       This ps needs access to namelist data for proper WCHAN display. For
       kernels prior to 2.6, the System.map file must be installed.

       CPU usage is currently expressed as the percentage of time spent
       running during the entire lifetime of a process. This is not ideal,
       and it does not conform to the standards that ps otherwise conforms to.
       CPU usage is unlikely to add up to exactly 100%.

       The SIZE and RSS fields don't count some parts of a process including
       the page tables, kernel stack, struct thread_info, and struct
       task_struct. This is usually at least 20 KiB of memory that is always
       resident. SIZE is the virtual size of the process (code+data+stack).

       Processes marked <defunct> are dead processes (so-called "zombies")
       that remain because their parent has not destroyed them properly. These
       processes will be destroyed by init(8) if the parent process exits.

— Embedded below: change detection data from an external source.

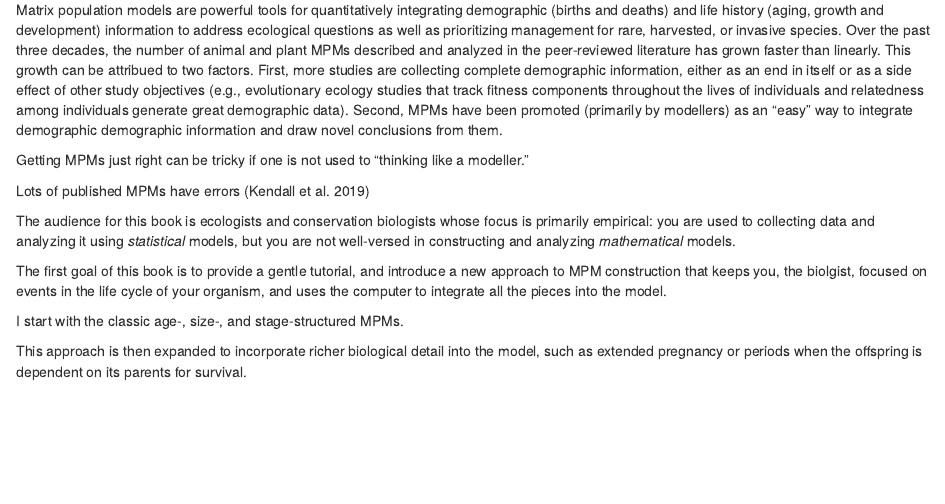
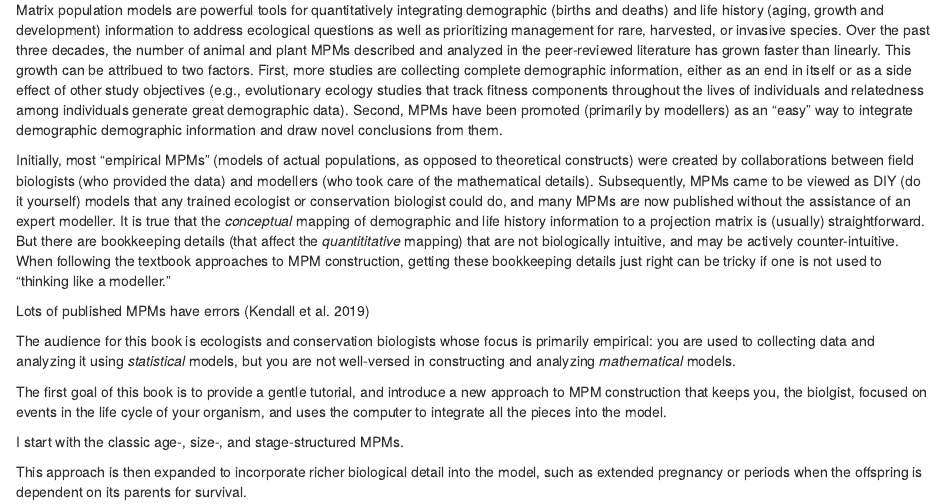
Before and after one commit to BruceKendall/MPM-construction, an R Markdown document (index.Rmd): the page in a window 1100 px wide, from 230 px down. Rendered offline with R 4.5, knitr and Pandoc, with nearby package versions; drawn as R Markdown's standard HTML page in place of the format the file asks for.

Commit message:
Preface: MPM challenges

```diff
--- a/index.Rmd
+++ b/index.Rmd
@@ -21,7 +21,11 @@ This growth can be attribued to two factors.
 First, more studies are collecting complete demographic information, either as an end in itself or as a side effect of other study objectives (e.g., evolutionary ecology studies that track fitness components throughout the lives of individuals and relatedness among individuals generate great demographic data).
 Second, MPMs have been promoted (primarily by modellers) as an "easy" way to integrate demographic demographic information and draw novel conclusions from them.
 
-Getting MPMs just right can be tricky if one is not used to "thinking like a modeller."
+Initially, most "empirical MPMs" (models of actual populations, as opposed to theoretical constructs) were created by collaborations between field biologists (who provided the data) and modellers (who took care of the mathematical details).
+Subsequently, MPMs came to be viewed as DIY (do it yourself) models that any trained ecologist or conservation biologist could do, and many MPMs are now published without the assistance of an expert modeller.
+It is true that the *conceptual* mapping of demographic and life history information to a projection matrix is (usually) straightforward.
+But there are bookkeeping details (that affect the *quantititative* mapping) that are not biologically intuitive, and may be actively counter-intuitive.
+When following the textbook approaches to MPM construction, getting these bookkeeping details just right can be tricky if one is not used to "thinking like a modeller."
 
 Lots of published MPMs have errors (Kendall et al. 2019)
 
```
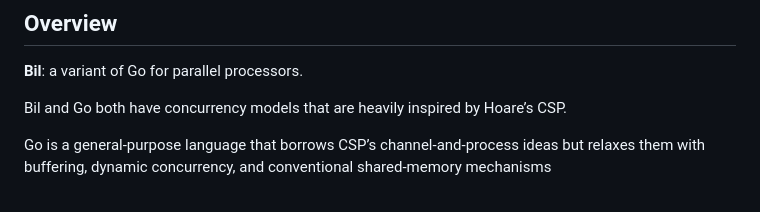
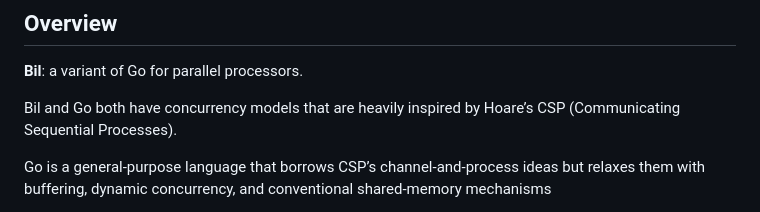
Before and after one commit to bil-lang/bil, a Markdown page: docs/guide.md, the part around the change. Rendered like a GitHub page.

Commit message:
Enhance Bil concurrency model description
Clarified the description of Bil's concurrency model by expanding on the CSP reference.

```diff
--- a/docs/guide.md
+++ b/docs/guide.md
@@ -6,7 +6,7 @@
 
 **Bil**: a variant of Go for parallel processors.
 
-Bil and Go both have concurrency models that are heavily inspired by Hoare’s CSP.
+Bil and Go both have concurrency models that are heavily inspired by Hoare’s CSP (Communicating Sequential Processes).
 
 Go is a general-purpose language that borrows CSP’s channel-and-process ideas but relaxes them with buffering, dynamic concurrency, and conventional shared-memory mechanisms
 
```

       If the length of the username is greater than the length of the display
       column, the numeric user ID is displayed instead.

PROCESS FLAGS

       The sum of these values is displayed in the "F" column, which is
       provided by the flags output specifier.
       1    forked but didn't exec
       4    used super-user privileges

PROCESS STATE CODES

       characters may be displayed:
       <    high-priority (not nice to other users)
       N    low-priority (nice to other users)
       L    has pages locked into memory (for real-time and custom IO)
       s    is a session leader
       l    is multi-threaded (using CLONE_THREAD, like NPTL pthreads do)
       +    is in the foreground process group

OBSOLETE SORT KEYS

       These keys are used by the BSD O option (when it is used for sorting).
       The GNU --sort option doesn't use these keys, but the specifiers
       described below in the STANDARD FORMAT SPECIFIERS section. Note that
       the values used in sorting are the internal values ps uses and not the
       "cooked" values used in some of the output format fields (e.g. sorting
       on tty will sort into device number, not according to the terminal name
       displayed). Pipe ps output into the sort(1) command if you want to sort
       the cooked values.

       KEY   LONG         DESCRIPTION
       c     cmd          simple name of executable
       C     pcpu         cpu utilization
       f     flags        flags as in long format F field
       g     pgrp         process group ID
       G     tpgid        controlling tty process group ID
       j     cutime       cumulative user time
       J     cstime       cumulative system time
       k     utime        user time
       m     min_flt      number of minor page faults
       M     maj_flt      number of major page faults
       n     cmin_flt     cumulative minor page faults
       N     cmaj_flt     cumulative major page faults
       o     session      session ID
       p     pid          process ID
       P     ppid         parent process ID
       r     rss          resident set size
       R     resident     resident pages
       s     size         memory size in kilobytes
       S     share        amount of shared pages
       t     tty          the device number of the controlling tty
       T     start_time   time process was started
       U     uid          user ID number
       u     user         user name
       v     vsize        total VM size in kB
       y     priority     kernel scheduling priority

AIX FORMAT DESCRIPTORS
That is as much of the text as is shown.